Detected change data:

((

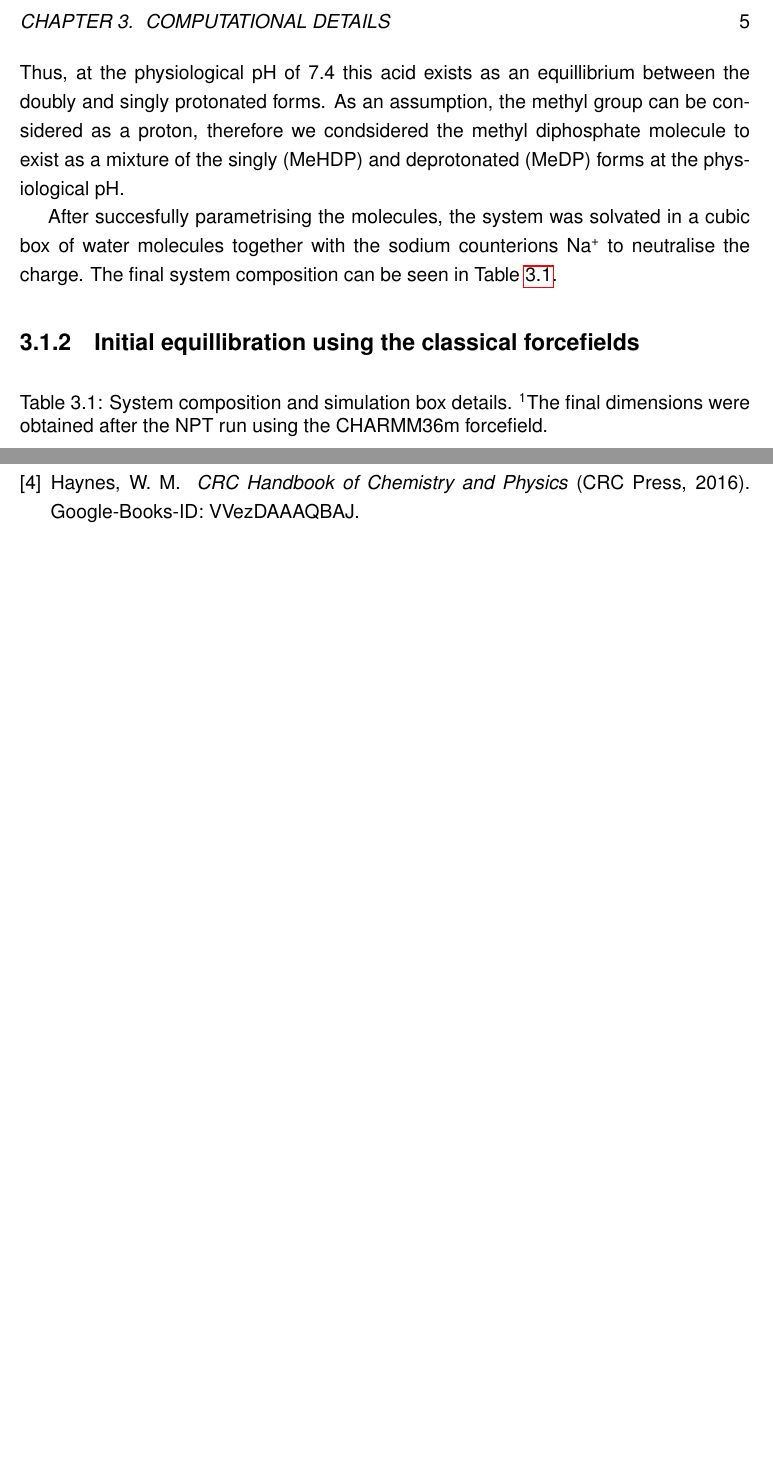
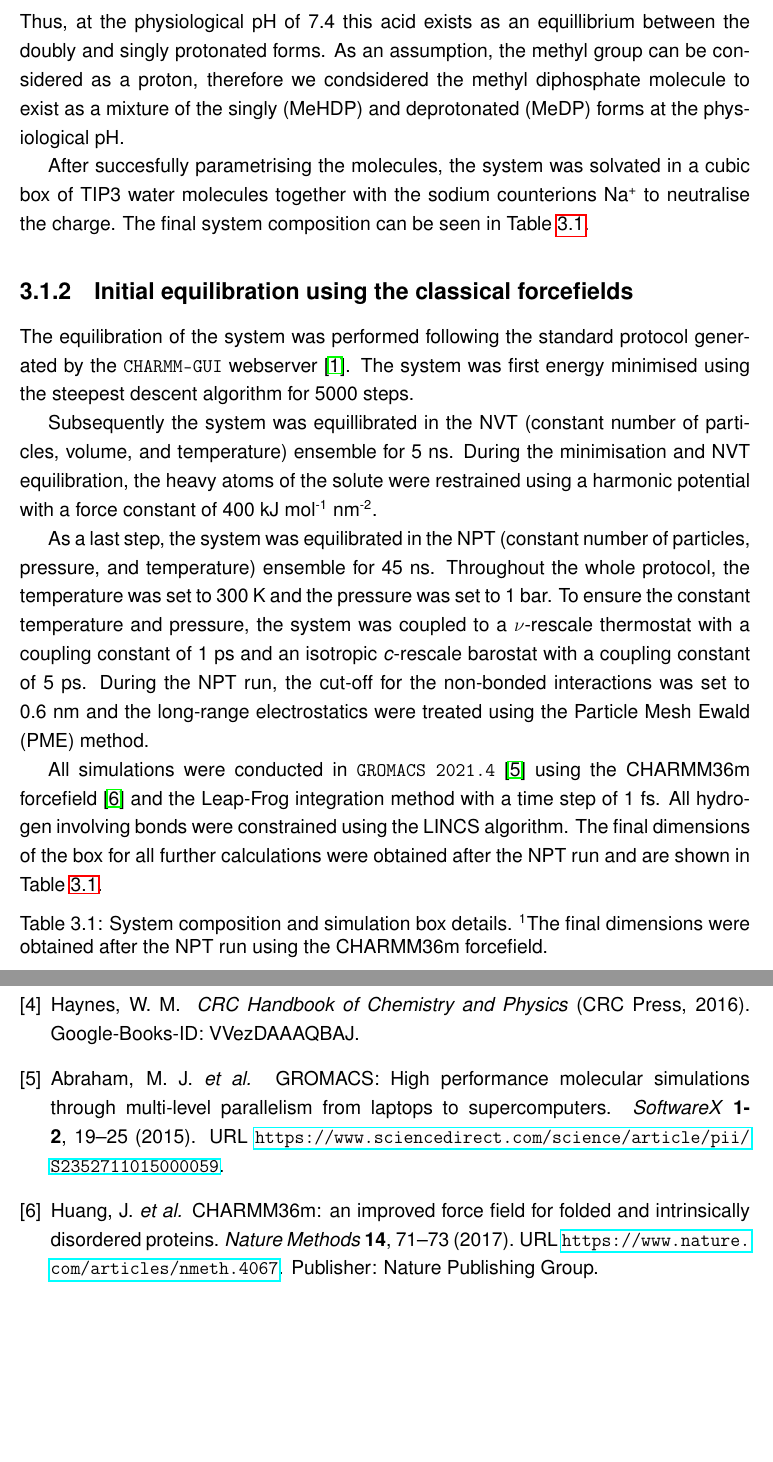
Before and after one commit to almakhmudov/kul_masters_thesis, a LaTeX thesis (Masterproef_EN_2012.tex, which reads Chapter_3_Computational_details/computational_details.tex, References/references.bib): two parts of pages 13 and 16 of 18 before the commit and two parts of pages 13 and 17 of 19 after it, joined at a grey line, cut at the place of the change, the shorter picture padded with empty space. Compiled offline with pdfLaTeX.

Commit message:
Added the section 3.1.2 and updated the references

```diff
--- a/Chapter_3_Computational_details/computational_details.tex
+++ b/Chapter_3_Computational_details/computational_details.tex
@@ -15,10 +15,16 @@ As a first step, the singly protonated and deprotonated forms of the methyl diph
 \end{align*}
 Thus, at the physiological pH of 7.4 this acid exists as an equillibrium between the doubly and singly protonated forms. As an assumption, the methyl group can be considered as a proton, therefore we condsidered the methyl diphosphate molecule to exist as a mixture of the singly (MeHDP) and deprotonated (MeDP) forms at the physiological pH.
 
-After succesfully parametrising the molecules, the system was solvated in a cubic box of water molecules together with the sodium counterions Na\textsuperscript{+} to neutralise the charge. The final system composition can be seen in Table \ref{tab:system-before-equillibration}.
+After succesfully parametrising the molecules, the system was solvated in a cubic box of TIP3 water molecules together with the sodium counterions Na\textsuperscript{+} to neutralise the charge. The final system composition can be seen in Table \ref{tab:system-before-equilibration}.
 
-\subsection{Initial equillibration using the classical forcefields}
+\subsection{Initial equilibration using the classical forcefields}
+The equilibration of the system was performed following the standard protocol generated by the \texttt{CHARMM-GUI} webserver \citep{jo_charmm-gui_2008}. The system was first energy minimised using the steepest descent algorithm for 5000 steps.
 
+Subsequently the system was equillibrated in the NVT (constant number of particles, volume, and temperature) ensemble for 5 ns. During the minimisation and NVT equilibration, the heavy atoms of the solute were restrained using a harmonic potential with a force constant of 400 kJ mol\textsuperscript{-1} nm\textsuperscript{-2}.
+
+As a last step, the system was equilibrated in the NPT (constant number of particles, pressure, and temperature) ensemble for 45 ns. Throughout the whole protocol, the temperature was set to 300 K and the pressure was set to 1 bar. To ensure the constant temperature and pressure, the system was coupled to a $\nu$-rescale thermostat with a coupling constant of 1 ps and an isotropic \textit{c}-rescale barostat with a coupling constant of 5 ps. During the NPT run, the cut-off for the non-bonded interactions was set to 0.6 nm and the long-range electrostatics were treated using the Particle Mesh Ewald (PME) method.
+
+All simulations were conducted in \texttt{GROMACS 2021.4} \citep{abraham_gromacs_2015} using the CHARMM36m forcefield \citep{huang_charmm36m_2017} and the Leap-Frog integration method with a time step of 1 fs. All hydrogen involving bonds were constrained using the LINCS algorithm. The final dimensions of the box for all further calculations were obtained after the NPT run and are shown in Table \ref{tab:system-before-equilibration}.
 \begin{table}[htbp]
     \centering
     \caption{System composition and simulation box details. \textsuperscript{1}The final dimensions were obtained after the NPT run using the CHARMM36m forcefield.}
--- a/References/references.bib
+++ b/References/references.bib
@@ -1020,3 +1020,10 @@
 	note = {Google-Books-ID: VVezDAAAQBAJ},
 	keywords = {Computational Details},
 }
+
+@article{abraham_gromacs_2015,
+	title = {{GROMACS}: {High} performance molecular simulations through multi-level parallelism from laptops to supercomputers},
+	volume = {1-2},
+	issn = {2352-7110},
+	shorttitle = {{GROMACS}},
+	url = {https://www.sciencedirect.com/science/article/pii/S2352711015000059},
@@ -1022,0 +1033,4 @@
+	journal = {SoftwareX},
+	author = {Abraham, Mark James and Murtola, Teemu and Schulz, Roland and Páll, Szilárd and Smith, Jeremy C. and Hess, Berk and Lindahl, Erik},
+	month = sep,
+	year = {2015},
@@ -1022,0 +1042,10 @@
+	title = {{CHARMM36m}: an improved force field for folded and intrinsically disordered proteins},
+	volume = {14},
+	copyright = {2016 Springer Nature America, Inc.},
+	issn = {1548-7105},
+	shorttitle = {{CHARMM36m}},
+	url = {https://www.nature.com/articles/nmeth.4067},
+	doi = {10.1038/nmeth.4067},
+	abstract = {An all-atom protein force field, CHARMM36m, offers improved accuracy for simulating intrinsically disordered peptides and proteins.},
+	language = {en},
+	number = {1},
@@ -1022,0 +1056,2 @@
+	year = {2017},
+	note = {Publisher: Nature Publishing Group},
```
Also changed, not shown: Masterproef_EN_2012.pdf, Chapter_3_Computational_details/computational_details.tex (4 more changed lines), References/references.bib (16 more changed lines).
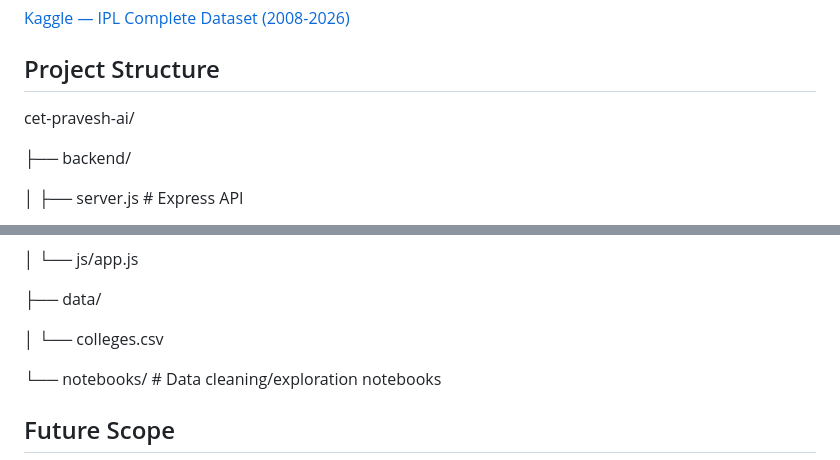
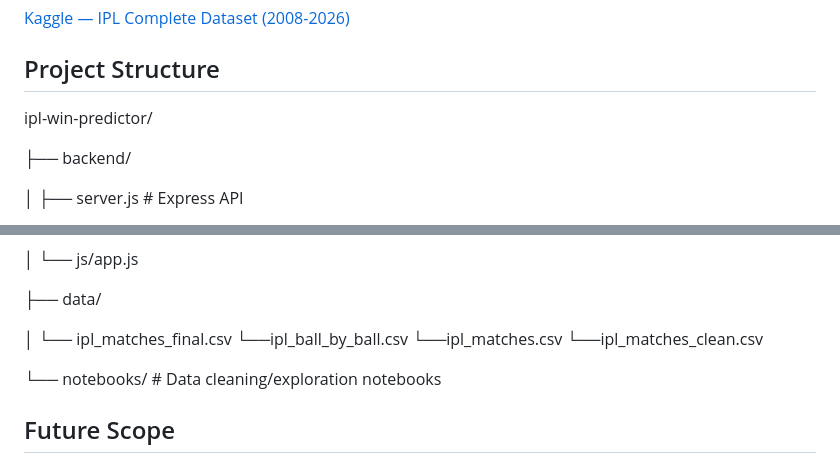
Before and after one commit to suhani2401813205-sudo/ipl-win-predictor, a Markdown page: README.md, 2 parts joined by grey strips. GitHub-like rendering.

```diff
--- a/README.md
+++ b/README.md
@@ -69,7 +69,7 @@ This project was built iteratively, with each version improving on the last:
 [Kaggle — IPL Complete Dataset (2008-2026)](https://www.kaggle.com)
 
 ## Project Structure
-cet-pravesh-ai/
+ipl-win-predictor/
 
 ├── backend/
 
@@ -87,7 +87,10 @@ cet-pravesh-ai/
 
 ├── data/
 
-│   └── colleges.csv
+│   └── ipl_matches_final.csv
+    └──ipl_ball_by_ball.csv
+    └──ipl_matches.csv
+    └──ipl_matches_clean.csv
 
 └── notebooks/             # Data cleaning/exploration notebooks
 
```
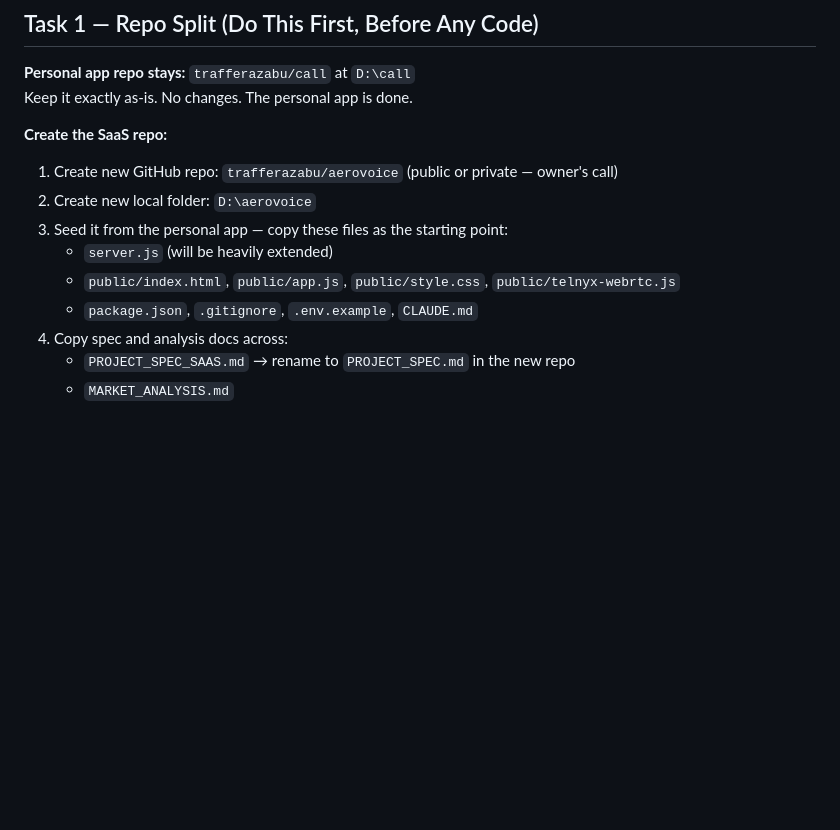
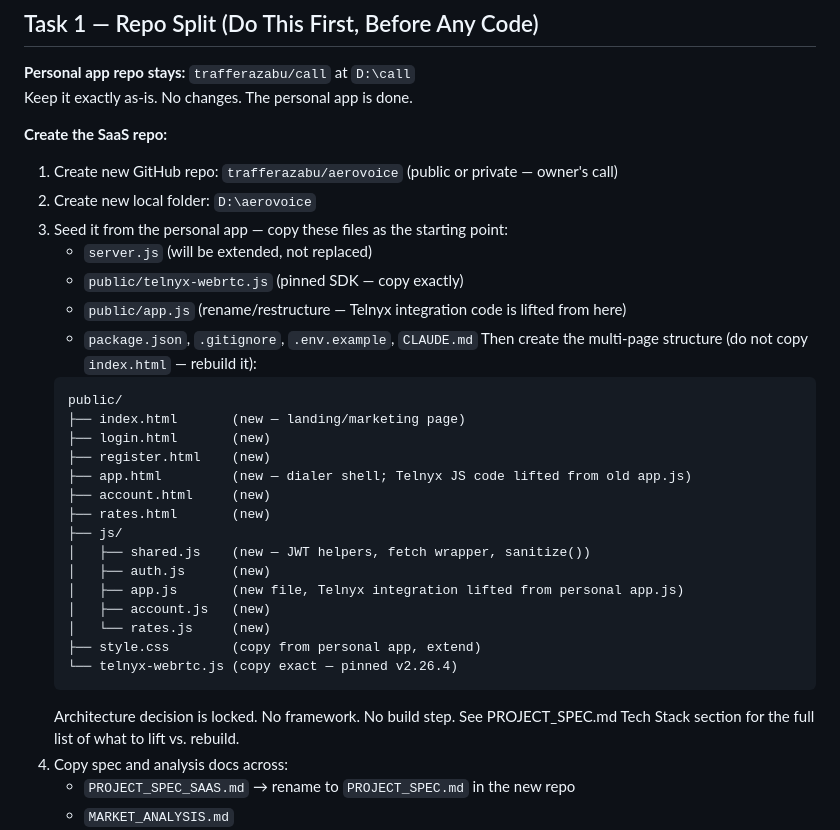
Before and after one commit to trafferazabu/call, a Markdown page: HANDOFF_NEXT.md, the part around the change. GitHub-like rendering; blank space fills up the shorter version.

````diff
--- a/HANDOFF_NEXT.md
+++ b/HANDOFF_NEXT.md
@@ -32,9 +32,30 @@ Keep it exactly as-is. No changes. The personal app is done.
 1. Create new GitHub repo: `trafferazabu/aerovoice` (public or private — owner's call)
 2. Create new local folder: `D:\aerovoice`
 3. Seed it from the personal app — copy these files as the starting point:
-   - `server.js` (will be heavily extended)
-   - `public/index.html`, `public/app.js`, `public/style.css`, `public/telnyx-webrtc.js`
+   - `server.js` (will be extended, not replaced)
+   - `public/telnyx-webrtc.js` (pinned SDK — copy exactly)
+   - `public/app.js` (rename/restructure — Telnyx integration code is lifted from here)
    - `package.json`, `.gitignore`, `.env.example`, `CLAUDE.md`
+   Then create the multi-page structure (do not copy `index.html` — rebuild it):
+   ```
+   public/
+   ├── index.html       (new — landing/marketing page)
+   ├── login.html       (new)
+   ├── register.html    (new)
+   ├── app.html         (new — dialer shell; Telnyx JS code lifted from old app.js)
+   ├── account.html     (new)
+   ├── rates.html       (new)
+   ├── js/
+   │   ├── shared.js    (new — JWT helpers, fetch wrapper, sanitize())
+   │   ├── auth.js      (new)
+   │   ├── app.js       (new file, Telnyx integration lifted from personal app.js)
+   │   ├── account.js   (new)
+   │   └── rates.js     (new)
+   ├── style.css        (copy from personal app, extend)
+   └── telnyx-webrtc.js (copy exact — pinned v2.26.4)
+   ```
+   Architecture decision is locked. No framework. No build step. See PROJECT_SPEC.md
+   Tech Stack section for the full list of what to lift vs. rebuild.
 4. Copy spec and analysis docs across:
    - `PROJECT_SPEC_SAAS.md` → rename to `PROJECT_SPEC.md` in the new repo
    - `MARKET_ANALYSIS.md`
````
Also changed, not shown: HANDOFF_CONTEXT.md (+7 -0 lines), PROJECT_SPEC_SAAS.md (+57 -4 lines).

))

TASK STATEMENT:
Above are the records; print them all exactly and keep the pictures out.

RESPONSE TO THE TASK:
Before and after one commit to almakhmudov/kul_masters_thesis, a LaTeX thesis (Masterproef_EN_2012.tex, which reads Chapter_3_Computational_details/computational_details.tex, References/references.bib): two parts of pages 13 and 16 of 18 before the commit and two parts of pages 13 and 17 of 19 after it, joined at a grey line, cut at the place of the change, the shorter picture padded with empty space. Compiled offline with pdfLaTeX.

Commit message:
Added the section 3.1.2 and updated the references

```diff
--- a/Chapter_3_Computational_details/computational_details.tex
+++ b/Chapter_3_Computational_details/computational_details.tex
@@ -15,10 +15,16 @@ As a first step, the singly protonated and deprotonated forms of the methyl diph
 \end{align*}
 Thus, at the physiological pH of 7.4 this acid exists as an equillibrium between the doubly and singly protonated forms. As an assumption, the methyl group can be considered as a proton, therefore we condsidered the methyl diphosphate molecule to exist as a mixture of the singly (MeHDP) and deprotonated (MeDP) forms at the physiological pH.
 
-After succesfully parametrising the molecules, the system was solvated in a cubic box of water molecules together with the sodium counterions Na\textsuperscript{+} to neutralise the charge. The final system composition can be seen in Table \ref{tab:system-before-equillibration}.
+After succesfully parametrising the molecules, the system was solvated in a cubic box of TIP3 water molecules together with the sodium counterions Na\textsuperscript{+} to neutralise the charge. The final system composition can be seen in Table \ref{tab:system-before-equilibration}.
 
-\subsection{Initial equillibration using the classical forcefields}
+\subsection{Initial equilibration using the classical forcefields}
+The equilibration of the system was performed following the standard protocol generated by the \texttt{CHARMM-GUI} webserver \citep{jo_charmm-gui_2008}. The system was first energy minimised using the steepest descent algorithm for 5000 steps.
 
+Subsequently the system was equillibrated in the NVT (constant number of particles, volume, and temperature) ensemble for 5 ns. During the minimisation and NVT equilibration, the heavy atoms of the solute were restrained using a harmonic potential with a force constant of 400 kJ mol\textsuperscript{-1} nm\textsuperscript{-2}.
+
+As a last step, the system was equilibrated in the NPT (constant number of particles, pressure, and temperature) ensemble for 45 ns. Throughout the whole protocol, the temperature was set to 300 K and the pressure was set to 1 bar. To ensure the constant temperature and pressure, the system was coupled to a $\nu$-rescale thermostat with a coupling constant of 1 ps and an isotropic \textit{c}-rescale barostat with a coupling constant of 5 ps. During the NPT run, the cut-off for the non-bonded interactions was set to 0.6 nm and the long-range electrostatics were treated using the Particle Mesh Ewald (PME) method.
+
+All simulations were conducted in \texttt{GROMACS 2021.4} \citep{abraham_gromacs_2015} using the CHARMM36m forcefield \citep{huang_charmm36m_2017} and the Leap-Frog integration method with a time step of 1 fs. All hydrogen involving bonds were constrained using the LINCS algorithm. The final dimensions of the box for all further calculations were obtained after the NPT run and are shown in Table \ref{tab:system-before-equilibration}.
 \begin{table}[htbp]
     \centering
     \caption{System composition and simulation box details. \textsuperscript{1}The final dimensions were obtained after the NPT run using the CHARMM36m forcefield.}
--- a/References/references.bib
+++ b/References/references.bib
@@ -1020,3 +1020,10 @@
 	note = {Google-Books-ID: VVezDAAAQBAJ},
 	keywords = {Computational Details},
 }
+
+@article{abraham_gromacs_2015,
+	title = {{GROMACS}: {High} performance molecular simulations through multi-level parallelism from laptops to supercomputers},
+	volume = {1-2},
+	issn = {2352-7110},
+	shorttitle = {{GROMACS}},
+	url = {https://www.sciencedirect.com/science/article/pii/S2352711015000059},
@@ -1022,0 +1033,4 @@
+	journal = {SoftwareX},
+	author = {Abraham, Mark James and Murtola, Teemu and Schulz, Roland and Páll, Szilárd and Smith, Jeremy C. and Hess, Berk and Lindahl, Erik},
+	month = sep,
+	year = {2015},
@@ -1022,0 +1042,10 @@
+	title = {{CHARMM36m}: an improved force field for folded and intrinsically disordered proteins},
+	volume = {14},
+	copyright = {2016 Springer Nature America, Inc.},
+	issn = {1548-7105},
+	shorttitle = {{CHARMM36m}},
+	url = {https://www.nature.com/articles/nmeth.4067},
+	doi = {10.1038/nmeth.4067},
+	abstract = {An all-atom protein force field, CHARMM36m, offers improved accuracy for simulating intrinsically disordered peptides and proteins.},
+	language = {en},
+	number = {1},
@@ -1022,0 +1056,2 @@
+	year = {2017},
+	note = {Publisher: Nature Publishing Group},
```
Also changed, not shown: Masterproef_EN_2012.pdf, Chapter_3_Computational_details/computational_details.tex (4 more changed lines), References/references.bib (16 more changed lines).
Before and after one commit to suhani2401813205-sudo/ipl-win-predictor, a Markdown page: README.md, 2 parts joined by grey strips. GitHub-like rendering.

```diff
--- a/README.md
+++ b/README.md
@@ -69,7 +69,7 @@ This project was built iteratively, with each version improving on the last:
 [Kaggle — IPL Complete Dataset (2008-2026)](https://www.kaggle.com)
 
 ## Project Structure
-cet-pravesh-ai/
+ipl-win-predictor/
 
 ├── backend/
 
@@ -87,7 +87,10 @@ cet-pravesh-ai/
 
 ├── data/
 
-│   └── colleges.csv
+│   └── ipl_matches_final.csv
+    └──ipl_ball_by_ball.csv
+    └──ipl_matches.csv
+    └──ipl_matches_clean.csv
 
 └── notebooks/             # Data cleaning/exploration notebooks
 
```
Before and after one commit to trafferazabu/call, a Markdown page: HANDOFF_NEXT.md, the part around the change. GitHub-like rendering; blank space fills up the shorter version.

````diff
--- a/HANDOFF_NEXT.md
+++ b/HANDOFF_NEXT.md
@@ -32,9 +32,30 @@ Keep it exactly as-is. No changes. The personal app is done.
 1. Create new GitHub repo: `trafferazabu/aerovoice` (public or private — owner's call)
 2. Create new local folder: `D:\aerovoice`
 3. Seed it from the personal app — copy these files as the starting point:
-   - `server.js` (will be heavily extended)
-   - `public/index.html`, `public/app.js`, `public/style.css`, `public/telnyx-webrtc.js`
+   - `server.js` (will be extended, not replaced)
+   - `public/telnyx-webrtc.js` (pinned SDK — copy exactly)
+   - `public/app.js` (rename/restructure — Telnyx integration code is lifted from here)
    - `package.json`, `.gitignore`, `.env.example`, `CLAUDE.md`
+   Then create the multi-page structure (do not copy `index.html` — rebuild it):
+   ```
+   public/
+   ├── index.html       (new — landing/marketing page)
+   ├── login.html       (new)
+   ├── register.html    (new)
+   ├── app.html         (new — dialer shell; Telnyx JS code lifted from old app.js)
+   ├── account.html     (new)
+   ├── rates.html       (new)
+   ├── js/
+   │   ├── shared.js    (new — JWT helpers, fetch wrapper, sanitize())
+   │   ├── auth.js      (new)
+   │   ├── app.js       (new file, Telnyx integration lifted from personal app.js)
+   │   ├── account.js   (new)
+   │   └── rates.js     (new)
+   ├── style.css        (copy from personal app, extend)
+   └── telnyx-webrtc.js (copy exact — pinned v2.26.4)
+   ```
+   Architecture decision is locked. No framework. No build step. See PROJECT_SPEC.md
+   Tech Stack section for the full list of what to lift vs. rebuild.
 4. Copy spec and analysis docs across:
    - `PROJECT_SPEC_SAAS.md` → rename to `PROJECT_SPEC.md` in the new repo
    - `MARKET_ANALYSIS.md`
````
Also changed, not shown: HANDOFF_CONTEXT.md (+7 -0 lines), PROJECT_SPEC_SAAS.md (+57 -4 lines).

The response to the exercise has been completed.